Iran 3rd Public Relations Conference
Is Wal-Mart's New Marketing Chief Following the Marketing Concept?

More Monomaniacal Windbags Are Needed In Marketing

Stowe Boyd lists ten tips for corporate blogging, all very useful. What attracted my attention was Stowe’s last paragraph.

" I recently fired myself from an American Marketing Series on social media, because I sensed that a high proportion of the folks that were attending the seminars were approaching the whole idea of blogging tactically: "How little of this do I have to do to be doing an adequate job?" My problem is I only want to talk to people who approach the subject strategically, working backward to the various elements from an analysis of excellence. I bet that those who buy in on that approach will at least find an echo of their own thoughts in these recommendations, and the rest will simply think I am a monomaniacal windbag with too much time on my hands."

As the President of the Boston Chapter of the American Marketing Association I attended the AMA’s hot topic’s series in Boston last year, where I first saw Stowe give a presentation. Stowe’s description of himself ‘monomaniacal windbag,’ does come to mind when I recall that presentation.

However, when I read Stowe’s blog I see a serious businessperson who has a lot of passion for the marketing concept. I’ve worked around the web and web design companies for a number of years, and a lot of clients are looking for the quick fix in building a website or building a successful company. The reason Google is doing so well is that their model really does provide a better ROI than traditional ads, by only displaying ads to people who might actually be interested in the content. Most marketing people are not really following the marketing concept they are focusing on the short-term goals of meeting the monthly targets and less on building a product that people want to buy. That’s understandable because senior management wants sales from marketing people not product development. As a profession marketing professionals can only really succeed in the long run by thinking about strategic issues, developing a product that satisfies their customer’s wants and needs, efficiently and profitably, or developing a blog that has a content and blogger relations strategy that focuses on relevant content and dialogue with a community.

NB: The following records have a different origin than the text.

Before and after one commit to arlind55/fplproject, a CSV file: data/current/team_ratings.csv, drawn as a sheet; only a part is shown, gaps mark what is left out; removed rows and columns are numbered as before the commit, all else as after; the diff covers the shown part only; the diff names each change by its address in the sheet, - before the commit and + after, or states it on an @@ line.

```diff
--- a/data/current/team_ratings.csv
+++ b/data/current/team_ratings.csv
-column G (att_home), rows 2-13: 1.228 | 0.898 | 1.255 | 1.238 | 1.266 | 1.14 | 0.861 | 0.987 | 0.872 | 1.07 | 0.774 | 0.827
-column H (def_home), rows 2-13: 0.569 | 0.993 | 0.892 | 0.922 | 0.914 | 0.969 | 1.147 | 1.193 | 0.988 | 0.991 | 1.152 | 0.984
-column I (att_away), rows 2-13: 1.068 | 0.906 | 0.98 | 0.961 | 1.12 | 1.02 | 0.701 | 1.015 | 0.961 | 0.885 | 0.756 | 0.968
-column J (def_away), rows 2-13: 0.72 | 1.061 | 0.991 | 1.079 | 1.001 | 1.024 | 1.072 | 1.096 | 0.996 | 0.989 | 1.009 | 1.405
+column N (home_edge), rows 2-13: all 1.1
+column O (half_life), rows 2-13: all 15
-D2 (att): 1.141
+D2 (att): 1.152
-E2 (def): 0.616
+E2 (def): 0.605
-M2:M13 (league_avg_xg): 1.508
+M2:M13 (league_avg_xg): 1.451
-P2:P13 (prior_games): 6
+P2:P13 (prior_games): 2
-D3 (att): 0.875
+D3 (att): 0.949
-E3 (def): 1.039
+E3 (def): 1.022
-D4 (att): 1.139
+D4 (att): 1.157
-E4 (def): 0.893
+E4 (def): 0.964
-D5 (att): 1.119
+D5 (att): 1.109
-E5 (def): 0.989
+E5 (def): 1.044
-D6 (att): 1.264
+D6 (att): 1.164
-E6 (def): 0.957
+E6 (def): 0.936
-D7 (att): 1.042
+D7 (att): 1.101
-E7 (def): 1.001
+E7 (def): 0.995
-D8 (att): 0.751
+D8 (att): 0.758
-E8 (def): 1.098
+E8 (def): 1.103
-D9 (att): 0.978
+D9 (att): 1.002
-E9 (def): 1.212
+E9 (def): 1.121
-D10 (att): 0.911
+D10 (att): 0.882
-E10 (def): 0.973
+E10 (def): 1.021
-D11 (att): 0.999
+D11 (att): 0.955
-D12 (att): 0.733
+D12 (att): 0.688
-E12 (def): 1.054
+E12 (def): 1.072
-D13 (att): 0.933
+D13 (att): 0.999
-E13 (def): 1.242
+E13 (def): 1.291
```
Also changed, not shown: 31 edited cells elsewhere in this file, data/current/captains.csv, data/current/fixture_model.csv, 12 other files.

That’s why I regret Stowe left the AMA building, he understands what it takes to build a successful product, business and blog, and his type of leadership is needed.